# Task description:
Across the entries below, count the lines in which the word "navLinks" occurs. Reply with the count alone.

Web page edit records:
○ ○ ○
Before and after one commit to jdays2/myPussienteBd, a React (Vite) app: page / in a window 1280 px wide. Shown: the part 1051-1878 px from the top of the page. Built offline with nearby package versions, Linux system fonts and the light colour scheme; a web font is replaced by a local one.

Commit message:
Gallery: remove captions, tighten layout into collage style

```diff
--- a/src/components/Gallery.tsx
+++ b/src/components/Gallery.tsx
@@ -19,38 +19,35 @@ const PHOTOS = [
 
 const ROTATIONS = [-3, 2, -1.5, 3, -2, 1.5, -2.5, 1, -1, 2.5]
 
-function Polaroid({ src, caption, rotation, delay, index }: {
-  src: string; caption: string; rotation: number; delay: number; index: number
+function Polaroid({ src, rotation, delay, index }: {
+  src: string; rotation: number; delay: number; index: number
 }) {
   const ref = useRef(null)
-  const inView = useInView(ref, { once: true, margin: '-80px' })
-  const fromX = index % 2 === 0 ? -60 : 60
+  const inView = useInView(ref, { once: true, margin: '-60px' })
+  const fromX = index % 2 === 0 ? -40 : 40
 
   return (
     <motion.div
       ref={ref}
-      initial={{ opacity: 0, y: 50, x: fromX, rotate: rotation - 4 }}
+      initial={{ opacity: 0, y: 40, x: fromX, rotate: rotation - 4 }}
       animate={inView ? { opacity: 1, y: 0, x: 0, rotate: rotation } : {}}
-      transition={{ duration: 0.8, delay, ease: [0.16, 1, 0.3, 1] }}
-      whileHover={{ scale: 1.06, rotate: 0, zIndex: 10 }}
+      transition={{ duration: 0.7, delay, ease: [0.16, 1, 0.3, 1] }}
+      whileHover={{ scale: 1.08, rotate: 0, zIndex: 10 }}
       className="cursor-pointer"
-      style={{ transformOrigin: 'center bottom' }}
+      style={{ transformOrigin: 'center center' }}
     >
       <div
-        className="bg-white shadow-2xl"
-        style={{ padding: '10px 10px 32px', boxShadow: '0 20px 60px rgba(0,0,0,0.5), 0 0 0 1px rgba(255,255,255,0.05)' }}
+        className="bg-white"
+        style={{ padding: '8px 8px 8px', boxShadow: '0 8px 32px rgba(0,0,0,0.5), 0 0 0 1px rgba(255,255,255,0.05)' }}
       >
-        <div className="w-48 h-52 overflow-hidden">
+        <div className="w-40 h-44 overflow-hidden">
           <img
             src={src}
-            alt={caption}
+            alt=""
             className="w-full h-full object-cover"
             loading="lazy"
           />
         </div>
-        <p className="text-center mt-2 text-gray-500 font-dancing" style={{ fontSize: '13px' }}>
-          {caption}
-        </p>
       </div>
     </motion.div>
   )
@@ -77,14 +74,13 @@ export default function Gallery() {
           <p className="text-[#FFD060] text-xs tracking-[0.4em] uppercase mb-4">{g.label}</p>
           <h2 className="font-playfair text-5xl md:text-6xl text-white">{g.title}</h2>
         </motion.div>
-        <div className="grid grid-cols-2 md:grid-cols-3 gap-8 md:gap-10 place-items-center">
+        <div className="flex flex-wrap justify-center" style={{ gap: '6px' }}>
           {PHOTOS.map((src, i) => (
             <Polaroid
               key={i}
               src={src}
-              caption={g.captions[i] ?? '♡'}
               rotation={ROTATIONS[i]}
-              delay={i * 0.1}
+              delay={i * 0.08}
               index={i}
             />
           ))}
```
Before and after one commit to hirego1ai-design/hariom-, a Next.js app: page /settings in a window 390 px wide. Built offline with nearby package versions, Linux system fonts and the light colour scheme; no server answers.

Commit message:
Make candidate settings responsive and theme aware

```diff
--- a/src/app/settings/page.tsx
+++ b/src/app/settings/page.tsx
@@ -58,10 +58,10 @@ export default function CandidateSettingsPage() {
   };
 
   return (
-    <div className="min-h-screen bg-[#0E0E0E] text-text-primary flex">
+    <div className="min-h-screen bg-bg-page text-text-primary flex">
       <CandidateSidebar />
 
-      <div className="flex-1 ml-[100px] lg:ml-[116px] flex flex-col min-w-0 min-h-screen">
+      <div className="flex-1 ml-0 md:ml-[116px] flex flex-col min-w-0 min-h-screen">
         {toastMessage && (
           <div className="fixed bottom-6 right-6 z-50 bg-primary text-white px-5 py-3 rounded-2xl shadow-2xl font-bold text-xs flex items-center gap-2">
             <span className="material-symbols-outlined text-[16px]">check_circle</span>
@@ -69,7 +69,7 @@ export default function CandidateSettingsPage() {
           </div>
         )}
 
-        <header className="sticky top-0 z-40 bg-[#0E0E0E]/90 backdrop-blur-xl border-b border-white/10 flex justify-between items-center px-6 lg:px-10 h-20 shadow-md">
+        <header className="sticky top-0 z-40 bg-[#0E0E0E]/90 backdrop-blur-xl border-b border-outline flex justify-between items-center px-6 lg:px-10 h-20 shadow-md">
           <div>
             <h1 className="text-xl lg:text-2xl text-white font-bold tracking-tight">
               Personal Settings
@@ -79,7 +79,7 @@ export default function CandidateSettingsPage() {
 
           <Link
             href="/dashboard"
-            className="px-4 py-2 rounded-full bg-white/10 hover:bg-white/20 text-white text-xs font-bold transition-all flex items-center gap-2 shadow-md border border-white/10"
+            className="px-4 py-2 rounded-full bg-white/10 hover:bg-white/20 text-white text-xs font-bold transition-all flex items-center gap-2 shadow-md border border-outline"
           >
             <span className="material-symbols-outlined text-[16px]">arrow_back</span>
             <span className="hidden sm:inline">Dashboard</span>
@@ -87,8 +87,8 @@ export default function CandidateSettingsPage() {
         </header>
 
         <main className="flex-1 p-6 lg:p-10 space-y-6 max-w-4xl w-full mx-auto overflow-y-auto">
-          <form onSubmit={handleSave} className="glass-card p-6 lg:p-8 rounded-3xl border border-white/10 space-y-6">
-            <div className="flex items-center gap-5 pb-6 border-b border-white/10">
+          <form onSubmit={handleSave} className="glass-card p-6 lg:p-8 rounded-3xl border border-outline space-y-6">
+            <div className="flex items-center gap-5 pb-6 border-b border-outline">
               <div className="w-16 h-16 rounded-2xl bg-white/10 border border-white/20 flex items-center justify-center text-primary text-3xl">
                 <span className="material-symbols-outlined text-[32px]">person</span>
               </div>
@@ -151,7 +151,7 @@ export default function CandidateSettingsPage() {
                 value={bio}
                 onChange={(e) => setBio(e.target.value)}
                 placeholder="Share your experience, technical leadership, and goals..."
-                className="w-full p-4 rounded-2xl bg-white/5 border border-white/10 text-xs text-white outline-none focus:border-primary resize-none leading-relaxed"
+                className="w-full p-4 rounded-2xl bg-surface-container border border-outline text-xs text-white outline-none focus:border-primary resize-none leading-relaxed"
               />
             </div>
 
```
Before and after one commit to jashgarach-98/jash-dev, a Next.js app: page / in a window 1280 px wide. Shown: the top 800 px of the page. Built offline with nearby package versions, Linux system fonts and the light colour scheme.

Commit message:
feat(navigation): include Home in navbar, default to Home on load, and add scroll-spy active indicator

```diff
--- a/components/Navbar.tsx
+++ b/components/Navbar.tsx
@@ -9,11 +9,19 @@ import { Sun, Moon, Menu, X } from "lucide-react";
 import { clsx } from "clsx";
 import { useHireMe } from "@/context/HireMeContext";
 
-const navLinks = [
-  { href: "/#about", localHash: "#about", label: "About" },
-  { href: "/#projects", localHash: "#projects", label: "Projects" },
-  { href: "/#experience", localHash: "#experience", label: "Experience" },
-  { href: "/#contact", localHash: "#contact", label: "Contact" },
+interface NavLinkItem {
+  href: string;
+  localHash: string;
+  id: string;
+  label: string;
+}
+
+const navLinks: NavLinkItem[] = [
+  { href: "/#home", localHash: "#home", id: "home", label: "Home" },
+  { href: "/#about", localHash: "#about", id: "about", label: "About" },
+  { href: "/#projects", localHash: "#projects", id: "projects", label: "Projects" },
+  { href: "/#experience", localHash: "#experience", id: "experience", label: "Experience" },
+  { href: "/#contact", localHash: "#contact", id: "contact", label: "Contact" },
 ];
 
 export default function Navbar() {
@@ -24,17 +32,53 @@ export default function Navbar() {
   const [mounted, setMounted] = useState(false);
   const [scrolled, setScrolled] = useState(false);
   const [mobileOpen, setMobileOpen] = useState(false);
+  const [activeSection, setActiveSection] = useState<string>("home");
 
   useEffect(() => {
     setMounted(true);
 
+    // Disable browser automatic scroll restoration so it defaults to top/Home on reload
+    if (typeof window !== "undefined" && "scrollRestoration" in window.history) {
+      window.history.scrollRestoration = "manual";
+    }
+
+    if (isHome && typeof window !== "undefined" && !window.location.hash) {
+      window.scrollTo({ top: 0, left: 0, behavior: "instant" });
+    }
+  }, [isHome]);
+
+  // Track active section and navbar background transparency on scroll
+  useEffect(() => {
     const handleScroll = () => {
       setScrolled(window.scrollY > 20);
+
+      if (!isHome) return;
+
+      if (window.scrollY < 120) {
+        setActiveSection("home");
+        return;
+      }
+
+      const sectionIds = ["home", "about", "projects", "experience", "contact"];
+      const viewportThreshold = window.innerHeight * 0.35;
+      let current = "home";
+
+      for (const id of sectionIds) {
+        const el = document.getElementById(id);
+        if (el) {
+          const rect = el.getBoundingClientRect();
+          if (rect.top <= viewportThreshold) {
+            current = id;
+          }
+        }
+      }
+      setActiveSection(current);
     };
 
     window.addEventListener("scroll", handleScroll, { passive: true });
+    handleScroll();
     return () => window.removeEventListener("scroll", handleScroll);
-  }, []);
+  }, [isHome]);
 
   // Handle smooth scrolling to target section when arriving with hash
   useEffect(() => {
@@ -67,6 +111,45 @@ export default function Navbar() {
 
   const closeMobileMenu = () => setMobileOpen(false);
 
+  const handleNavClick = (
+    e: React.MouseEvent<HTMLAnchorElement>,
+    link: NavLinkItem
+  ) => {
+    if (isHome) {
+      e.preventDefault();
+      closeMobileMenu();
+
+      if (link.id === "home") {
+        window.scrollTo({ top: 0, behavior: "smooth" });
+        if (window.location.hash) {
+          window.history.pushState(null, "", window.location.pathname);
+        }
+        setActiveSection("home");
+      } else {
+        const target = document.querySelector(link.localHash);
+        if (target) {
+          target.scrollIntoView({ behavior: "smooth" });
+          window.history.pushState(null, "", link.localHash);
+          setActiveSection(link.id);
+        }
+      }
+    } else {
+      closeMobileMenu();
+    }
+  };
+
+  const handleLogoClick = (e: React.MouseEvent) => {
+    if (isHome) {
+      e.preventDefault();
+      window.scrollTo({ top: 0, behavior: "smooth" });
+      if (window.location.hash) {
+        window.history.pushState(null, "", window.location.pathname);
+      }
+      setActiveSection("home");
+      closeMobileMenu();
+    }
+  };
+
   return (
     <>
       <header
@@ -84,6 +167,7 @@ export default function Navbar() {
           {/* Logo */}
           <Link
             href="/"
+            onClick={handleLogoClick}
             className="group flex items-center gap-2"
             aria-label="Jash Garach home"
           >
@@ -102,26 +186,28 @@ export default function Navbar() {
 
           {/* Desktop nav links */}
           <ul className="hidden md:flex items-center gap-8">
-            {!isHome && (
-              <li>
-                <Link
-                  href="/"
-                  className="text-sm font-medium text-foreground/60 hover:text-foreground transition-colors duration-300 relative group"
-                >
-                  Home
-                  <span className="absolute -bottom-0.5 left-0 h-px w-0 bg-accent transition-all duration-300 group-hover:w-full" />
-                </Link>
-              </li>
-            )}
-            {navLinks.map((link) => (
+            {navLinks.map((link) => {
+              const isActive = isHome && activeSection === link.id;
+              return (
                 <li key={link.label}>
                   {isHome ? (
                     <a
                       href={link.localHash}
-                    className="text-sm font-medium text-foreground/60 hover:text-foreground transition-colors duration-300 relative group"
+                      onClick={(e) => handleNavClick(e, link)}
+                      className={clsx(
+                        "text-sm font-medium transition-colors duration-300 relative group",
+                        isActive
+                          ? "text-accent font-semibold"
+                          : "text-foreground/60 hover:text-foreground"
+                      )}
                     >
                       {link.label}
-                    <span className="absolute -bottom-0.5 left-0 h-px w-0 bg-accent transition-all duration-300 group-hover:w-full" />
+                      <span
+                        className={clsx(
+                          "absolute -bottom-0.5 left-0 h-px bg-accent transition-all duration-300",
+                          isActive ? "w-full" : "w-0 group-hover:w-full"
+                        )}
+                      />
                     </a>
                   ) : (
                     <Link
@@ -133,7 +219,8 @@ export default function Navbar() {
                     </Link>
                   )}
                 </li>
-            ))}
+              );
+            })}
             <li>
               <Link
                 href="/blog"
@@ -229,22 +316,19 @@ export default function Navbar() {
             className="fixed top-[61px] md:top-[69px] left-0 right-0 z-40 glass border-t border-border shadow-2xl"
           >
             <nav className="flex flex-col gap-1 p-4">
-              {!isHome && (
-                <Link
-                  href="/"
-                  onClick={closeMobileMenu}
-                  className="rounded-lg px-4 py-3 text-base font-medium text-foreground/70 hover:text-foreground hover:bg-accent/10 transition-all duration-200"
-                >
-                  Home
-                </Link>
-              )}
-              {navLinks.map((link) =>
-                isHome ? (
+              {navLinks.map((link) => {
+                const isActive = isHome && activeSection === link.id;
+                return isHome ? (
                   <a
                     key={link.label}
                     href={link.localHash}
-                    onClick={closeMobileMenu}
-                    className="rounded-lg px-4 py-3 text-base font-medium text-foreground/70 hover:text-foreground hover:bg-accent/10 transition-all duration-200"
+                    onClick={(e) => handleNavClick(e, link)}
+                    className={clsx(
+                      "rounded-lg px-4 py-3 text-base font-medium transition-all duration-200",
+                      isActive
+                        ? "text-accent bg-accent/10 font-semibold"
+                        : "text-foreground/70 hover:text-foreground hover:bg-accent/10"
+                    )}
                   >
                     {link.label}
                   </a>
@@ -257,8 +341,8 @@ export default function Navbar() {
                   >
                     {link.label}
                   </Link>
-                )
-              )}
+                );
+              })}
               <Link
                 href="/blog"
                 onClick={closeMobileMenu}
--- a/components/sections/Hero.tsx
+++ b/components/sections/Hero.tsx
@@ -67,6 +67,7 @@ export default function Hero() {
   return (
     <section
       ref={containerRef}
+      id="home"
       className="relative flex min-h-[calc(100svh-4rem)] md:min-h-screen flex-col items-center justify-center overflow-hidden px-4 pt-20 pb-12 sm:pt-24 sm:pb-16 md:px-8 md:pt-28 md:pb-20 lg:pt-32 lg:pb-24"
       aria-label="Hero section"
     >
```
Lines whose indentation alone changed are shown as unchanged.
○ ○ ○
# Solution for this task:
6